Esophageal varices (or oesophageal varices) are extremely dilated sub-mucosal veins in the lower third of the esophagus. They are most often a consequence of portal hypertension, commonly due to cirrhosis; patients with esophageal varices have a strong tendency to develop bleeding.
Symptoms: symptoms may include: Black, tarry stools. Bloody stools. Light-headedness. Paleness. Symptoms of chronic liver disease. Vomiting. Vomiting blood.
Diagnosis: Main tests used to diagnose esophageal varicesare: Endoscope exam. Imaging tests. Capsule endoscopy.
Treament: Therapeutic endoscopy is considered the mainstay of urgent treatment. The two main therapeutic approaches are variceal ligation or banding and sclerotherapy. Methods of treating the portal hypertension include: transjugular intrahepatic portosystemic shunt, or a distal splenorenal shunt procedure or a liver transplantation.
Epidemology: The rupture of esophageal varices is a devastating complication of portal hypertension.

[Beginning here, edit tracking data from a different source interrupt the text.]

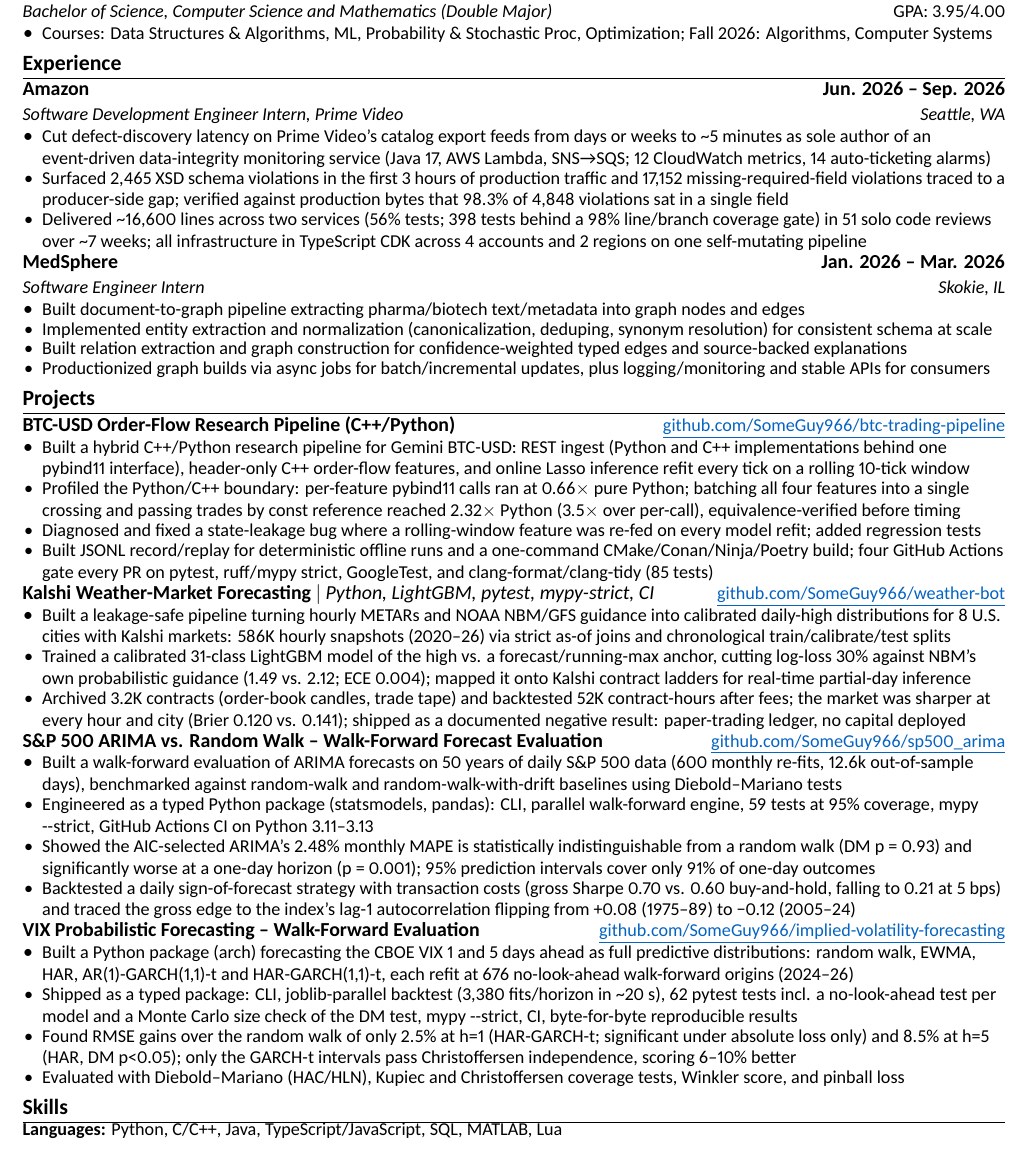
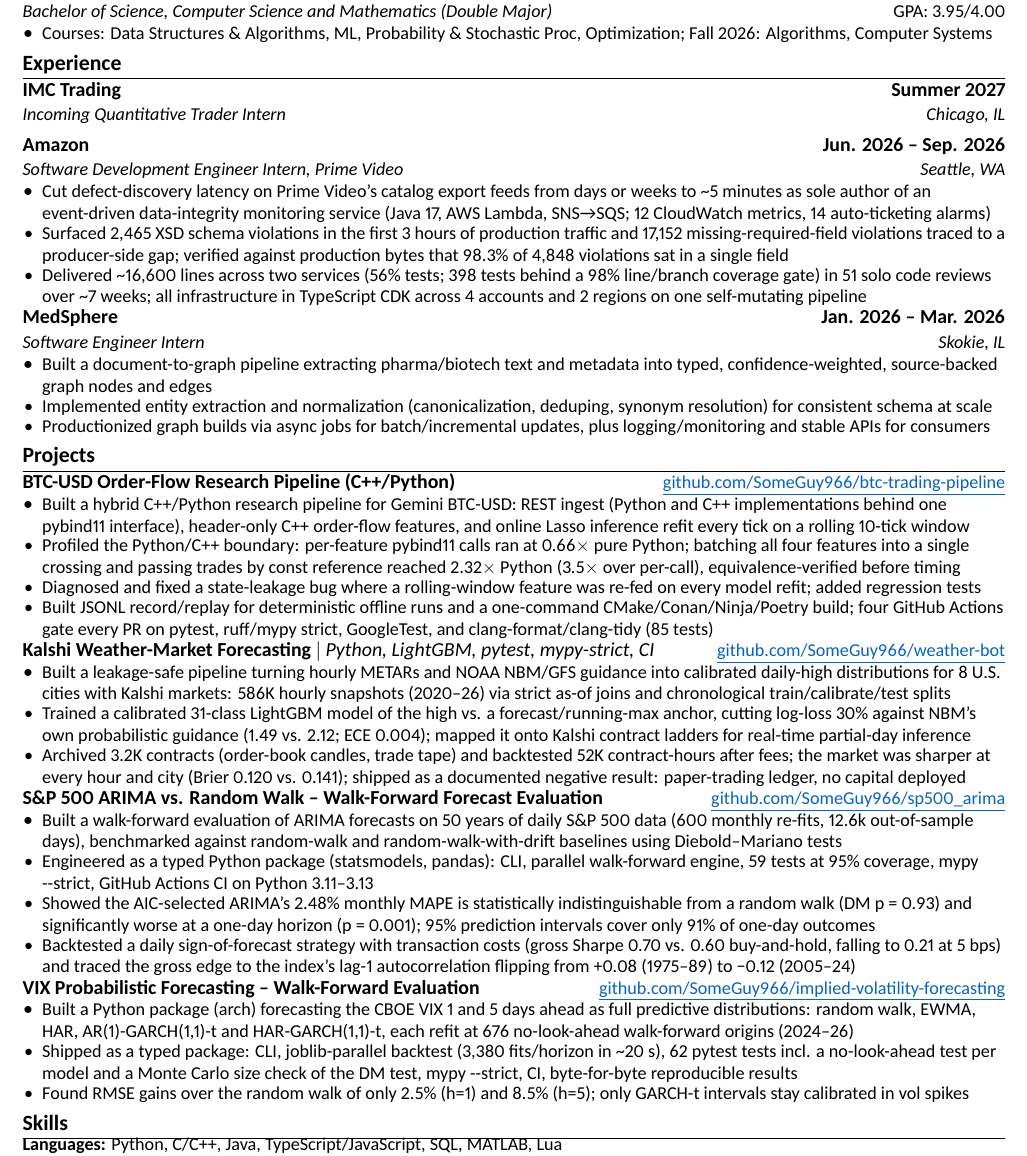
Before and after one commit to SomeGuy966/resume, a LaTeX CV (swe/Anthony_Ge_Resume_SWE.tex, which reads preamble.tex, sections/experience.tex): part of the page, cut so that both start at the same text. Compiled offline with XeLaTeX.

Commit message:
Add incoming IMC Trading quantitative trading internship (Summer 2027)
Archived the pre-IMC PDFs to each variant's history/. Reclaimed space by
merging two overlapping MedSphere bullets, trimming the lowest-value VIX
bullet per audience, and restoring 0.35in top/bottom margins.

```diff
--- a/preamble.tex
+++ b/preamble.tex
@@ -1,6 +1,6 @@
 % Shared style for both resume variants. Loaded after \documentclass by each root file.
 
-\usepackage[letterpaper,top=0.4in,bottom=0.4in,left=0.5in,right=0.5in]{geometry}
+\usepackage[letterpaper,top=0.35in,bottom=0.35in,left=0.5in,right=0.5in]{geometry}
 \usepackage{iftex}
 \ifPDFTeX
   \usepackage[utf8]{inputenc}
--- a/sections/experience.tex
+++ b/sections/experience.tex
@@ -1,5 +1,9 @@
 \section{Experience}
   \resumeSubHeadingListStart
+    \resumeSubheading
+      {IMC Trading}{Summer 2027}
+      {Incoming Quantitative Trader Intern}{Chicago, IL}
+
     \resumeSubheading
       {Amazon}{Jun. 2026 -- Sep. 2026}
       {Software Development Engineer Intern, Prime Video}{Seattle, WA}
@@ -13,9 +17,8 @@
       {MedSphere}{Jan. 2026 -- Mar. 2026}
       {Software Engineer Intern}{Skokie, IL}
       \resumeItemListStart
-        \resumeItem{Built document-to-graph pipeline extracting pharma/biotech text/metadata into graph nodes and edges}
+        \resumeItem{Built a document-to-graph pipeline extracting pharma/biotech text and metadata into typed, confidence-weighted, source-backed graph nodes and edges}
         \resumeItem{Implemented entity extraction and normalization (canonicalization, deduping, synonym resolution) for consistent schema at scale}
-        \resumeItem{Built relation extraction and graph construction for confidence-weighted typed edges and source-backed explanations}
         \resumeItem{Productionized graph builds via async jobs for batch/incremental updates, plus logging/monitoring and stable APIs for consumers}
       \resumeItemListEnd
   \resumeSubHeadingListEnd
--- a/swe/Anthony_Ge_Resume_SWE.tex
+++ b/swe/Anthony_Ge_Resume_SWE.tex
@@ -59,8 +59,7 @@
       \resumeItemListStart
         \resumeItem{Built a Python package (arch) forecasting the CBOE VIX 1 and 5 days ahead as full predictive distributions: random walk, EWMA, HAR, AR(1)-GARCH(1,1)-t and HAR-GARCH(1,1)-t, each refit at 676 no-look-ahead walk-forward origins (2024--26)}
         \resumeItem{Shipped as a typed package: CLI, joblib-parallel backtest (3,380 fits/horizon in \textasciitilde20 s), 62 pytest tests incl. a no-look-ahead test per model and a Monte Carlo size check of the DM test, mypy -{}-strict, CI, byte-for-byte reproducible results}
-        \resumeItem{Found RMSE gains over the random walk of only 2.5\% at h=1 (HAR-GARCH-t; significant under absolute loss only) and 8.5\% at h=5 (HAR, DM p<0.05); only the GARCH-t intervals pass Christoffersen independence, scoring 6--10\% better}
-        \resumeItem{Evaluated with Diebold--Mariano (HAC/HLN), Kupiec and Christoffersen coverage tests, Winkler score, and pinball loss}
+        \resumeItem{Found RMSE gains over the random walk of only 2.5\% (h=1) and 8.5\% (h=5); only GARCH-t intervals stay calibrated in vol spikes}
       \resumeItemListEnd
   \resumeSubHeadingListEnd
 
```
Also changed, not shown: quant-trading/Anthony_Ge_Resume_QuantTrading.tex (+1 -1 lines), quant-trading/Anthony_Ge_Resume_QuantTrading.pdf, quant-trading/README.md, quant-trading/history/7973889499_2026-11-05_Anthony_Ge_Resume_QuantTrading.pdf (added), swe/Anthony_Ge_Resume_SWE.pdf, swe/README.md, swe/history/7973889499_2026-11-05_Anthony_Ge_Resume_SWE.pdf (added).
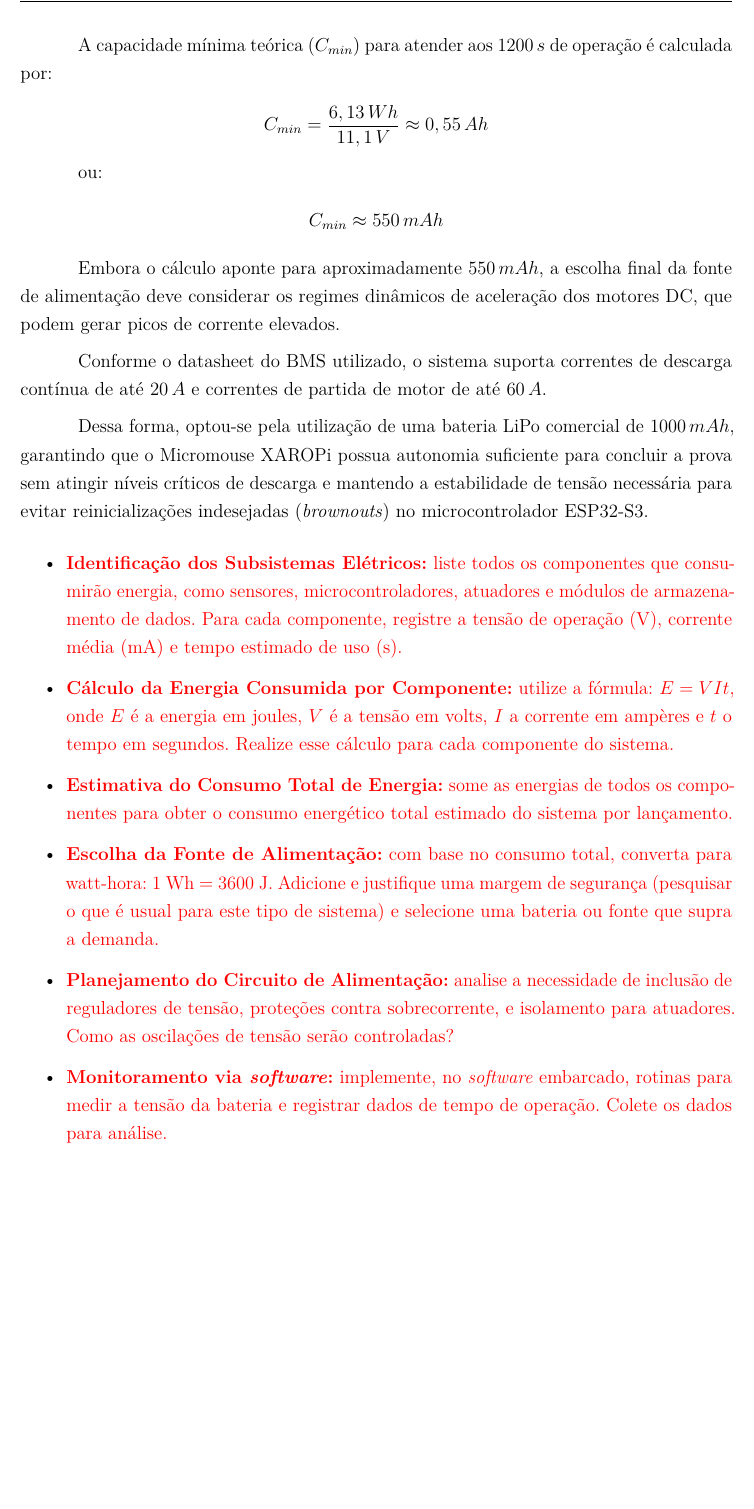
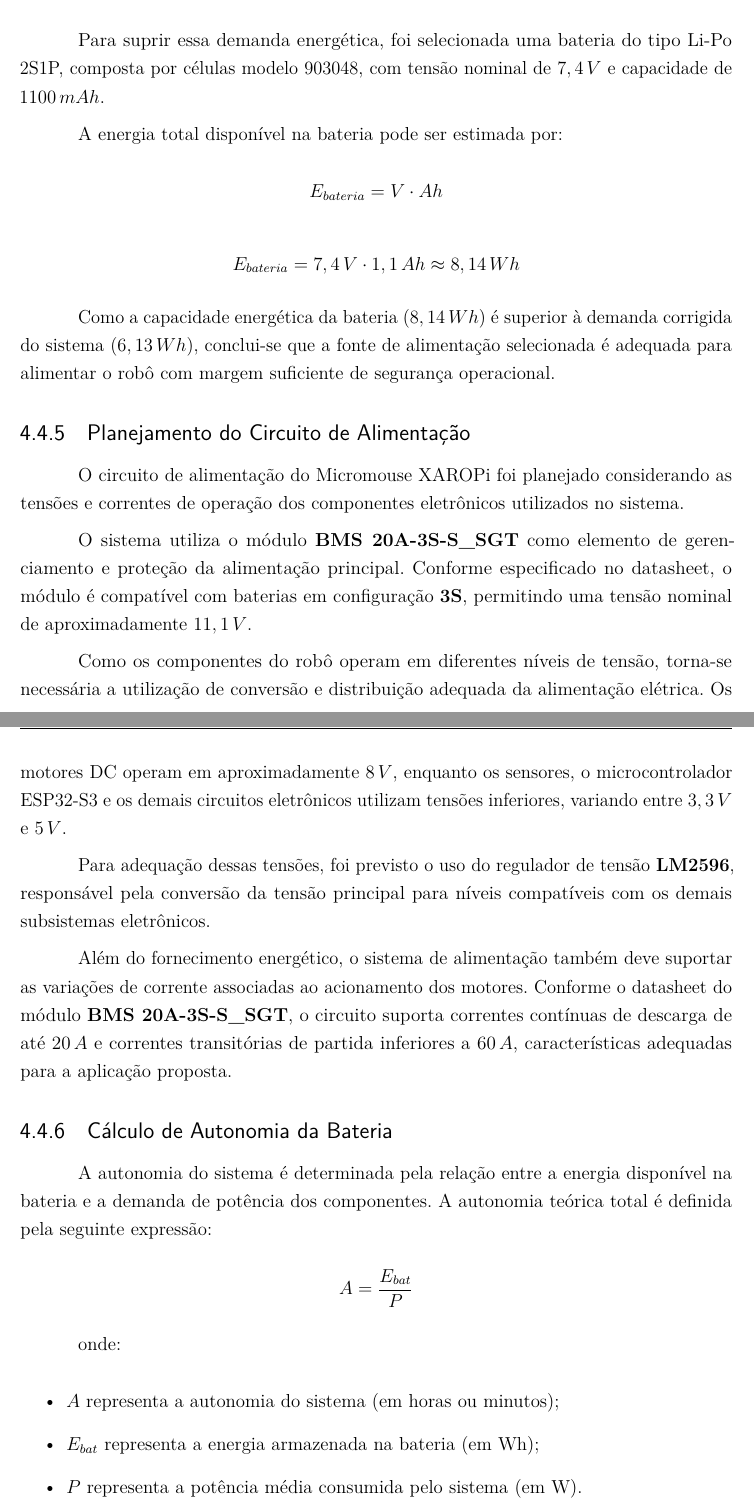
Before and after one commit to fcte-pi1/2026.1_PI1_Grupo01_Bruno, a LaTeX thesis (docs/relatorio/relatorio.tex, which reads docs/relatorio/editaveis/06_projetoconceitual.tex): part of page 25 of 41 before the commit and two parts of pages 25 and 26 of 42 after it, the two joined at a grey line, cut at the place of the change, the shorter picture padded with empty space. Compiled offline with pdfLaTeX.

Commit message:
Semifinalizando o documento de energia

```diff
--- a/docs/relatorio/editaveis/06_projetoconceitual.tex
+++ b/docs/relatorio/editaveis/06_projetoconceitual.tex
@@ -237,41 +240,55 @@ Para garantir a confiabilidade operacional e compensar as perdas por comutação
 E_{seguro} = 4,72\,Wh \cdot 1,3 \approx 6,13\,Wh
 \]
 
-A capacidade mínima teórica ($C_{min}$) para atender aos $1200\,s$ de operação é calculada por:
+Para suprir essa demanda energética, foi selecionada uma bateria do tipo Li-Po 2S1P, composta por células modelo 903048, com tensão nominal de $7,4\,V$ e capacidade de $1100\,mAh$.
+
+A energia total disponível na bateria pode ser estimada por:
 
 \[
-C_{min} = \frac{6,13\,Wh}{11,1\,V} \approx 0,55\,Ah
+E_{bateria} = V \cdot Ah
 \]
 
-ou:
+\[
+E_{bateria} = 7,4\,V \cdot 1,1\,Ah \approx 8,14\,Wh
+\]
+
+
+
+
+Como a capacidade energética da bateria ($8,14\,Wh$) é superior à demanda corrigida do sistema ($6,13\,Wh$), conclui-se que a fonte de alimentação selecionada é adequada para alimentar o robô com margem suficiente de segurança operacional.
+
+\subsection{Planejamento do Circuito de Alimentação}
+
+O circuito de alimentação do Micromouse XAROPi foi planejado considerando as tensões e correntes de operação dos componentes eletrônicos utilizados no sistema.
+
+O sistema utiliza o módulo \textbf{BMS 20A-3S-S\_SGT} como elemento de gerenciamento e proteção da alimentação principal. Conforme especificado no datasheet, o módulo é compatível com baterias em configuração \textbf{3S}, permitindo uma tensão nominal de aproximadamente $11,1\,V$.
+
+Como os componentes do robô operam em diferentes níveis de tensão, torna-se necessária a utilização de conversão e distribuição adequada da alimentação elétrica. Os motores DC operam em aproximadamente $8\,V$, enquanto os sensores, o microcontrolador ESP32-S3 e os demais circuitos eletrônicos utilizam tensões inferiores, variando entre $3,3\,V$ e $5\,V$.
+
+Para adequação dessas tensões, foi previsto o uso do regulador de tensão \textbf{LM2596}, responsável pela conversão da tensão principal para níveis compatíveis com os demais subsistemas eletrônicos.
+
+Além do fornecimento energético, o sistema de alimentação também deve suportar as variações de corrente associadas ao acionamento dos motores. Conforme o datasheet do módulo \textbf{BMS 20A-3S-S\_SGT}, o circuito suporta correntes contínuas de descarga de até $20\,A$ e correntes transitórias de partida inferiores a $60\,A$, características adequadas para a aplicação proposta.
+
+\subsection{Cálculo de Autonomia da Bateria}
+
+A autonomia do sistema é determinada pela relação entre a energia disponível na bateria e a demanda de potência dos componentes. A autonomia teórica total é definida pela seguinte expressão:
 
 \[
-C_{min} \approx 550\,mAh
+A = \frac{E_{bat}}{P}
 \]
 
-Embora o cálculo aponte para aproximadamente $550\,mAh$, a escolha final da fonte de alimentação deve considerar os regimes dinâmicos de aceleração dos motores DC, que podem gerar picos de corrente elevados.
-
-Conforme o datasheet do BMS utilizado, o sistema suporta correntes de descarga contínua de até $20\,A$ e correntes de partida de motor de até $60\,A$.
-
-Dessa forma, optou-se pela utilização de uma bateria LiPo comercial de $1000\,mAh$, garantindo que o Micromouse XAROPi possua autonomia suficiente para concluir a prova sem atingir níveis críticos de descarga e mantendo a estabilidade de tensão necessária para evitar reinicializações indesejadas (\textit{brownouts}) no microcontrolador ESP32-S3.
+onde:
 
 \begin{itemize}
+    \item $A$ representa a autonomia do sistema (em horas ou minutos);
+    \item $E_{bat}$ representa a energia armazenada na bateria (em Wh);
+    \item $P$ representa a potência média consumida pelo sistema (em W).
+\end{itemize}
 
-    \item \textcolor{red}{ \textbf{Identificação dos Subsistemas Elétricos:} liste todos os componentes que consumirão energia, como sensores, microcontroladores, atuadores e módulos de armazenamento de dados. Para cada componente, registre a tensão de operação (V), corrente média (mA) e tempo estimado de uso (s).}
+Considerando a capacidade da bateria de $8,14\,Wh$ e a potência média de consumo de $14,15\,W$, obtém-se uma autonomia teórica de aproximadamente $34$ minutos.
 
-    \item \textcolor{red}{ \textbf{Cálculo da Energia Consumida por Componente:} utilize a fórmula: $E = V I t$, onde $E$ é a energia em joules, $V$ é a tensão em volts, $I$ a corrente em ampères e $t$ o tempo em segundos. Realize esse cálculo para cada componente do sistema.}
+Na prática, no entanto, a autonomia real apresenta uma divergência em relação à teórica, sendo geralmente cerca de $30\%$ menor em função de perdas de carga no hardware. Entre os principais fatores estão o limite de descarga (DoD) de $80\%$, adotado para preservação das células da bateria, a eficiência de conversão do regulador LM2596, que opera em torno de $85\%$, e a dissipação térmica por efeito Joule na ponte H. Esses fatores, somados aos picos de corrente durante as manobras do protótipo, reduzem o tempo de operação segura para aproximadamente $24$ minutos, o que se mostra suficiente para cobrir $20$ minutos de percurso da prova.
 
-    \item \textcolor{red}{ \textbf{Estimativa do Consumo Total de Energia:} some as energias de todos os componentes para obter o consumo energético total estimado do sistema por lançamento.}
-
-    \item \textcolor{red}{ \textbf{Escolha da Fonte de Alimentação:} com base no consumo total, converta para watt-hora: 1 Wh = 3600 J. Adicione e justifique uma margem de segurança (pesquisar o que é usual para este tipo de sistema) e selecione uma bateria ou fonte que supra a demanda.}
-
-    \item \textcolor{red}{ \textbf{Planejamento do Circuito de Alimentação:} analise a necessidade de inclusão de reguladores de tensão, proteções contra sobrecorrente, e isolamento para atuadores. Como as oscilações de tensão serão controladas?}
-
-    \item \textcolor{red}{ \textbf{Monitoramento via \textit{software}:} implemente, no \textit{software} embarcado, rotinas para medir a tensão da bateria e registrar dados de tempo de operação. Colete os dados para análise.}
-
-    \item \textcolor{red}{ \textbf{Validação com Testes Reais:} realize testes de campo para comparar o consumo estimado com o real. Ajuste a capacidade da fonte se necessário e refine o software de coleta de dados. Justifique a diferença de resultados (real x teórica), de acordo com a literatura.}
-
-\end{itemize}
 
 \section{Descrição de \textit{software}}
 
```
Also changed, not shown: docs/relatorio/editaveis/06_projetoconceitual.tex (13 more changed lines).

Increased portal pressure is necessary for the development and rupture of varices but apparently not sufficient, because many patients with elevated portal pressures never bleed. Lowering portal pressure, reducing varix size, and supporting varices in scar tissue may all lower the risk of hemorrhage.